Medical and pharmaceutical waste comes from hospitals, doctors/dentists offices, skilled & unskilled nursing care, group practices, specialized out-patient services and veterinarians. Examples of medical waste are: soiled or blood soaked bandages, culture dishes and other glassware, discarded surgical gloves, and instruments (e.g. scalpels), needles, cultures, stocks, swabs used to inoculate cultures, removed body organs and lancets used to draw blood samples.
For medical waste generators (medium and large hospitals/health clinics or medical waste collectors), the current trend is clearly in the direction of greater efficiency in sorting. The pressure for cost containment has grown in the health care industry and the price for medical waste treatment and disposal has increased. It has been estimated that hospitals and long-term care (LTC) facilities in the US waste generate at least 125 million pounds of pharmaceuticals annually. Our research reflects that medical waste treatment systems are expected to experience high growth due to a growing and aging population, a rising incidence of chronic disease, and new requirements for disposal in community and home settings.
PEAT’s PTDR plasma-arc plasma gasification system in Sacramento, CA is currently permitted for sanitized medical waste treatment, among other waste streams. The PTDR plasma-arc plasma gasification technology has received numerous regulatory approvals throughout the globe, including the California Department of Public Health, which certified the technology as an alternative to incineration for medical waste treatment.

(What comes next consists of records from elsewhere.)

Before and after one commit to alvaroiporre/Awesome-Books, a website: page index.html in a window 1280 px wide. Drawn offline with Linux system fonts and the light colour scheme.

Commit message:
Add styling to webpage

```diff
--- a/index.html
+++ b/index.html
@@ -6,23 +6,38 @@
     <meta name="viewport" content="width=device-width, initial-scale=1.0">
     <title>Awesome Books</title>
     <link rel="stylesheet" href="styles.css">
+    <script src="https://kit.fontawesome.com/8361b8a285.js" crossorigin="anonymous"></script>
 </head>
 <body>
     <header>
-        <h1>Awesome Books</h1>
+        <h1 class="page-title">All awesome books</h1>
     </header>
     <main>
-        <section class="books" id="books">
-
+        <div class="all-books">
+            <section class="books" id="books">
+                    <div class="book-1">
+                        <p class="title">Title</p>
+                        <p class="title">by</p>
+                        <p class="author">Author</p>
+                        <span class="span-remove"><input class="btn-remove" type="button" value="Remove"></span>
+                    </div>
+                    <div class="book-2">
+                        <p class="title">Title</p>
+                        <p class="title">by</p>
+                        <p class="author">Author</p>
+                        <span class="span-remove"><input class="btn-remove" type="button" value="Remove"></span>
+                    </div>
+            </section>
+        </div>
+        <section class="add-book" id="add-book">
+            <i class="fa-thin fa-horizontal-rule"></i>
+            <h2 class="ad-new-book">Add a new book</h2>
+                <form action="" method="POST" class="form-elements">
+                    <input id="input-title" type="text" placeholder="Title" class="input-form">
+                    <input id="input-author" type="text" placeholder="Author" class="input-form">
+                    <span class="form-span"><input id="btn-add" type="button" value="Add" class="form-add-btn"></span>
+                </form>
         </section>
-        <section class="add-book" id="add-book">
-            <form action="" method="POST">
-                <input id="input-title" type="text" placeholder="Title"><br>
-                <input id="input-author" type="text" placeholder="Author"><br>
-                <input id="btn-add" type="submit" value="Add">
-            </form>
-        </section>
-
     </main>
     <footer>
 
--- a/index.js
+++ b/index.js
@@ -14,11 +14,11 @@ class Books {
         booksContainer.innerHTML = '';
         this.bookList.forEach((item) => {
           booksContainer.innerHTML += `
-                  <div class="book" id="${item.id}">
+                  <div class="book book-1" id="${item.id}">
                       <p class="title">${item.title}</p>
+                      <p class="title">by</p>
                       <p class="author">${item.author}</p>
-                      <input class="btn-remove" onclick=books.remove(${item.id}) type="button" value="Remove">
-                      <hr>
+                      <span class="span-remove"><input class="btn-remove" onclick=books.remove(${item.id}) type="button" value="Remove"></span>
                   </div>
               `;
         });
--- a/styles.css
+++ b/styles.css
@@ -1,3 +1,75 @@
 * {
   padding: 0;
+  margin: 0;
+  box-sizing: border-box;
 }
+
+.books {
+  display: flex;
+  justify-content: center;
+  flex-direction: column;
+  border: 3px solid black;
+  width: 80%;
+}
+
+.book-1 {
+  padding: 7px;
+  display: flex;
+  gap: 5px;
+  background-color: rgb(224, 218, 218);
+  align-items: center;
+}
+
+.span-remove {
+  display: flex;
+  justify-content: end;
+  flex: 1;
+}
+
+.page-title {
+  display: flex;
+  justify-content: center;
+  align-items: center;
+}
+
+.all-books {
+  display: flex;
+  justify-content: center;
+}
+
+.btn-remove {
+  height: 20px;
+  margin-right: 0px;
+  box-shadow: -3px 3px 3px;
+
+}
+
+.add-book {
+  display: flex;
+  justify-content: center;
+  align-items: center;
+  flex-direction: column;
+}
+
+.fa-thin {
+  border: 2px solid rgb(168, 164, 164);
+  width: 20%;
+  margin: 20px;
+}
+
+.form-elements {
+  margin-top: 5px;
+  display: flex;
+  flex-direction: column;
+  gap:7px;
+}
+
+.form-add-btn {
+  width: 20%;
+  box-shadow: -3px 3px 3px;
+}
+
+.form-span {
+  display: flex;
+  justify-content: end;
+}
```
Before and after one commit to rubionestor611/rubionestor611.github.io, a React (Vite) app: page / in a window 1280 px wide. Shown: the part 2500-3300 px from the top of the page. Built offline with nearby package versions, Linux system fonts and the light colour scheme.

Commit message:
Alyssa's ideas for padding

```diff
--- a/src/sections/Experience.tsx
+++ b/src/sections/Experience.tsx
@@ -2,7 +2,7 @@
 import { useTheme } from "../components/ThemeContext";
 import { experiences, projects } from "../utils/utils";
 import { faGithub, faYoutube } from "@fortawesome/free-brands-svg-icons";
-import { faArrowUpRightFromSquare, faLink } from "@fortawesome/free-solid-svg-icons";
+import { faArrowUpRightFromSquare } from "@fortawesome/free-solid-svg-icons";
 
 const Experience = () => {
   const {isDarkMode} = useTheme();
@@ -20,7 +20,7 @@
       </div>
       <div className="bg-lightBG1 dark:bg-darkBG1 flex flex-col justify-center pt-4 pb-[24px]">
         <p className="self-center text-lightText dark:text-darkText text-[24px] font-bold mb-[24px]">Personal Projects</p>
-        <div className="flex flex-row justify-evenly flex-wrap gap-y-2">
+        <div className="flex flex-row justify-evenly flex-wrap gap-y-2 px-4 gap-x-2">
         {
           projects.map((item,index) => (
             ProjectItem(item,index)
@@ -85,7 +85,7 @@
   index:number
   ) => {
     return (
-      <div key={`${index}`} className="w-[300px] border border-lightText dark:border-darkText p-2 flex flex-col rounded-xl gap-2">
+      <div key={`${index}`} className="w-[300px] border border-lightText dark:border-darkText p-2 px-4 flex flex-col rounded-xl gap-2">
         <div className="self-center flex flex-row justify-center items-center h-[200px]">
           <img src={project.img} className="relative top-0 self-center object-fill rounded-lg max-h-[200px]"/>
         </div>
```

Since October 2011, PEAT has been performing small medical waste treatment campaigns. Most recently in August, PEAT hosted potential clients from Utah to witness a medical waste treatment campaign on waste supplied from the San Jose area.